Rick Nelson and Claude Peck dispense unasked-for advice about clothing, etiquette, culture, relationships, grooming and more.

 

RN: Myron Kunin was my kind of magnate.

 

CP: Why? Was he sharing his hair-care profits with you?

 

RN: If only. No, the late founder of Regis Corp. channeled his millions into collecting art. A greatest-hits survey of his American Modernism collection just popped up at the Minneapolis Institute of Arts. I wish I could take up residence in those galleries.

 

CP: It’s a terrific show. Kunin bought pictures by some of my early-20th-century faves: Marsden Hartley, Stuart Davis, Paul Cadmus, Arthur Dove.

 

RN: A total Hartley-fest. I lost count after five.
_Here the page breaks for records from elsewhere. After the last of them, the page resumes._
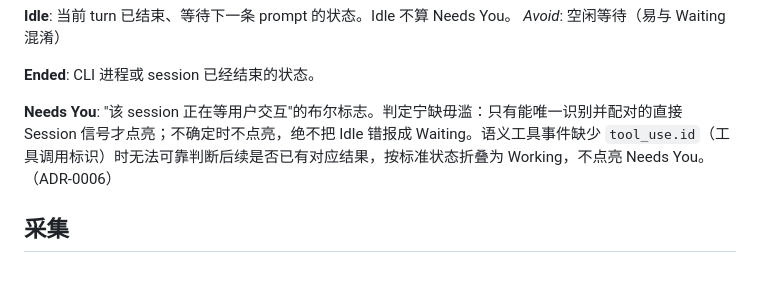
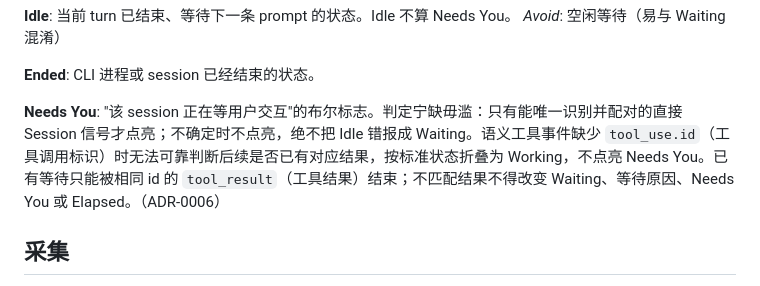
Before and after one commit to kkunkunya/who-needs-me, a Markdown page: CONTEXT.md, the part around the change. Rendered like a GitHub page.

```diff
--- a/CONTEXT.md
+++ b/CONTEXT.md
@@ -22,7 +22,7 @@ _Avoid_: 空闲等待（易与 Waiting 混淆）
 CLI 进程或 session 已经结束的状态。
 
 **Needs You**:
-"该 session 正在等用户交互"的布尔标志。判定宁缺毋滥：只有能唯一识别并配对的直接 Session 信号才点亮；不确定时不点亮，绝不把 Idle 错报成 Waiting。语义工具事件缺少 `tool_use.id`（工具调用标识）时无法可靠判断后续是否已有对应结果，按标准状态折叠为 Working，不点亮 Needs You。（ADR-0006）
+"该 session 正在等用户交互"的布尔标志。判定宁缺毋滥：只有能唯一识别并配对的直接 Session 信号才点亮；不确定时不点亮，绝不把 Idle 错报成 Waiting。语义工具事件缺少 `tool_use.id`（工具调用标识）时无法可靠判断后续是否已有对应结果，按标准状态折叠为 Working，不点亮 Needs You。已有等待只能被相同 id 的 `tool_result`（工具结果）结束；不匹配结果不得改变 Waiting、等待原因、Needs You 或 Elapsed。（ADR-0006）
 
 ## 采集
 
```
Also changed, not shown: docs/adr/0006-v1-silent-permission-hooks-and-core-differentiation.md (+2 -2 lines).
Let’s not forget two gorgeous Milton Avery canvases and a Beauford Delaney knockout that I was mentally positioning over my sofa.

 

CP: I checked out the free (!) show on New Year’s Day, when it was delightfully uncrowded.

 

RN: When I was there last Sunday, the museum was a mob scene, which made me blush with civic pride. As in, what do the residents of the biggest cold-weather city in the U.S. do for fun in January? They look at art, gosh darn it.

 

CP: Thanks to the Weisman Art Museum, we are not hurting for Hartleys here, but it was enlightening to see some new ones from Kunin’s stash. There was a gemlike Cubist canvas in the vein of “Hartley does Braque,” another Kandinsky-esque abstraction, and an odd painting of a sidewalk preacher with arms raised, seeming to exhort passersby. Kinda like lunch hour at 7th and Nicollet.

 

RN: And a semi-haunting 1909 landscape he called “An Evening Mountainscape.” How about those four crazy Walt Kuhn portraits?

 

CP: A show highlight. Kuhn loved the circus, which maybe helped qualify him as an art-world promoter. He was a key organizer of the 1913 Armory show that spread Euro-style modernism to the American hinterland.

 

RN: Look at you, a regular John Ruskin over there.

 

CP: Kunin’s eye was not unerring, and he wasn’t as rich as Duncan Phillips, who amassed enough art of this era for an entire museum in Washington, D.C. But I like how Kunin bought what he liked, regardless of whether it was an artist’s most “important” work.

 

RN: A larger-scale version of the DVDs of never-heard-of-them TV shows that you accumulate.

 

CP: Like that gorgeous, mildly suggestive “Banyan Tree,” by Joseph Stella, who is better known for his Futurist paintings of bridges and factories.

 

RN: I zipped over to the Impressionism galleries to say hello to my second-favorite John Singer Sargent — “The Birthday Party” — and found that it was out on loan, replaced by “Jerusalem,” a parched, sun-drenched Sargent landscape from Kunin’s treasure trove. A lovely surprise.

 

CP: Here’s hoping the Kunin family turns this loan into a gift. It would be a feather-in-cap for the Institute to have these works in perpetuity. If it happens, I can hobble over on my cane to see Stuart Davis’ “Composition With Coffee Pot.”

 

RN: Who says you don’t have a viable retirement plan?

 

E-mail: witheringglance@startribune.com

Twitter: @claudepeck and @RickNelsonStrib